Colonel David Turenne, 4 Wing Cold Lake Commanding Officer – Photo by: Cpl Alex Thornton/ 4 Wing Imaging
4 Wing’s new leader may seem like a familiar face to some at CFB Cold Lake.
Colonel David Turenne assumed command of 4 Wing on June 3rd. He has spent the better part of 26 years in the Canadian Armed Forces (CAF).
Turenne is originally from Edmonton. He received his wings in 1999 and, after training, headed to 3 Wing in Bagotville.
He’s no stranger to 4 Wing, having trained here and been posted as a Fighter Pilot with 409 Tactical Fighter Squadron and 410 Tactical Fighter (Operational Training) Squadron. The last few years have seen him south of the border with the North American Aerospace Defense Command (NORAD) team in Colorado.
“I’ve been in Colorado Springs, at the NORAD headquarters, for the last five years which isn’t a normal length of time,” says Turenne. “Because of COVID, there were changes in cross-border moves. I was doing a few jobs down there, including working for the Chief of Staff of the Headquarters, I was director of NORAD inspections, and I’m currently the Deputy Director for J7 Joint Training, Exercises and Wargaming Directorate.”
Col Turenne has 2800 flight hours, with over 2000 of them via the CF-18. This is his first Wing Command position.
“I am excited to come back to Cold Lake. I spent nine years of my career here, and being from Alberta, it’s nice to be close to home and we enjoy being out here.”
“When asked by the 1 Canadian Air Division (1CAD) Commander Major-General Eric Kenny ‘Where do you see yourself in a few years?’ I told him I’d like to be the 4 Wing Commander” explained Col Turenne.
Along with Col Turenne, 4 Wing also welcomes back his wife Stephanie along with children Avery, Matthew, and Addison.

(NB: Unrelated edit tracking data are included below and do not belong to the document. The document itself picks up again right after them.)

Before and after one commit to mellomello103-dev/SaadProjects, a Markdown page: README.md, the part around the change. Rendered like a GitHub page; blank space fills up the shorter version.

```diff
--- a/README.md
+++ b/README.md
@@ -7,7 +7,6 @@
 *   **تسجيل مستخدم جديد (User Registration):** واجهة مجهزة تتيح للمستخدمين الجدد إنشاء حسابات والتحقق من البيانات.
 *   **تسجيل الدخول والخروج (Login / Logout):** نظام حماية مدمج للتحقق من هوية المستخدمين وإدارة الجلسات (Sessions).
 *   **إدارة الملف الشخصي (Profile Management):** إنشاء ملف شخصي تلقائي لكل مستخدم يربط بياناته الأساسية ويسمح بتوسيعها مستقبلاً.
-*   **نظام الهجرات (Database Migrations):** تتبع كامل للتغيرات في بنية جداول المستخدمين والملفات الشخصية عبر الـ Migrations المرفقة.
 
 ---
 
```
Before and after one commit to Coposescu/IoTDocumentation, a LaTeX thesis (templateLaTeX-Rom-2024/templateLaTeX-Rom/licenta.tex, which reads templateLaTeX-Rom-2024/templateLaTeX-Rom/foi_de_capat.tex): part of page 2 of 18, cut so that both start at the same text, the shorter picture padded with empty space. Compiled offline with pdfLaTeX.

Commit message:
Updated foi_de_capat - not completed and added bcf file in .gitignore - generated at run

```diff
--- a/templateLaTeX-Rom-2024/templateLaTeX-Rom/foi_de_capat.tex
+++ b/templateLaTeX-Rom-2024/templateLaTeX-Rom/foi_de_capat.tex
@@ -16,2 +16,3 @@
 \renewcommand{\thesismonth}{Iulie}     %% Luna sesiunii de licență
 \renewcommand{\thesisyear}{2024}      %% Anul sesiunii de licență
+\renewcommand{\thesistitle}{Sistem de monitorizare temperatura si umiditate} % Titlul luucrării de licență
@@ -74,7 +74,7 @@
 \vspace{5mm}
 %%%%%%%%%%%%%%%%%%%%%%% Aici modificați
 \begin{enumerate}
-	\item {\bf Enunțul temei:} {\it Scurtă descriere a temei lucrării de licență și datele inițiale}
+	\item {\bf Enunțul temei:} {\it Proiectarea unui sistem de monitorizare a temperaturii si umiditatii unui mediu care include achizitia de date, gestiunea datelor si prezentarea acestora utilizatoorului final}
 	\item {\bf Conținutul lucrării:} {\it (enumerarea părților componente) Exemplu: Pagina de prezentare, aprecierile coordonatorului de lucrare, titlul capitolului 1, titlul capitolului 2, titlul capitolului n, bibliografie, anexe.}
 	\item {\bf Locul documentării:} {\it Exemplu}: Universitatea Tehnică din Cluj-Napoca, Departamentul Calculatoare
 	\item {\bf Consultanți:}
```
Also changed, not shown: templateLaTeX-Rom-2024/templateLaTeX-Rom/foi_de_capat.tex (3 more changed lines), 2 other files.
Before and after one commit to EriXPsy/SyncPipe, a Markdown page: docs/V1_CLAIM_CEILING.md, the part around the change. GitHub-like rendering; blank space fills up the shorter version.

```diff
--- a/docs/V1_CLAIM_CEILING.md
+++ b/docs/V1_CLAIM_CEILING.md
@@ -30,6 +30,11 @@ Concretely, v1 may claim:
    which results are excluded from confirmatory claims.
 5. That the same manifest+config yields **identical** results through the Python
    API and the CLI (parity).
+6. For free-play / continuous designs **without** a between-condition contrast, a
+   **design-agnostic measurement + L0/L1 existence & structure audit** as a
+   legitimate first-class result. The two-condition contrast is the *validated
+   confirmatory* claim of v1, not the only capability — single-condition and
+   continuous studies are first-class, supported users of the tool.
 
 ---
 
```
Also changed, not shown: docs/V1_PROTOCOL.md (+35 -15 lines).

“My wife is a Nurse with the Department of National Defence. She has worked at the Health Services clinic at 4 Wing when we were posted here in the past. Addison is turning 11 in a few weeks and is a gymnast. My son Matthew is 13, a hockey player and a diehard Edmonton Oilers fan, and Avery is 15 and also is a gymnast.”
Col Turenne says one of his first jobs as Commander will be making connections in the community and on the base.
“I’m familiar with operations here. I do know some of the people on the community side but there are also some relationships that I will build by getting out and meeting those that I do not know. On the base side, we have all of our family support organizations and other groups, which are things I was connected to in the past as a Squadron Commander and user of these services. I’ll be getting out and getting to know these people now as the Base Commander.”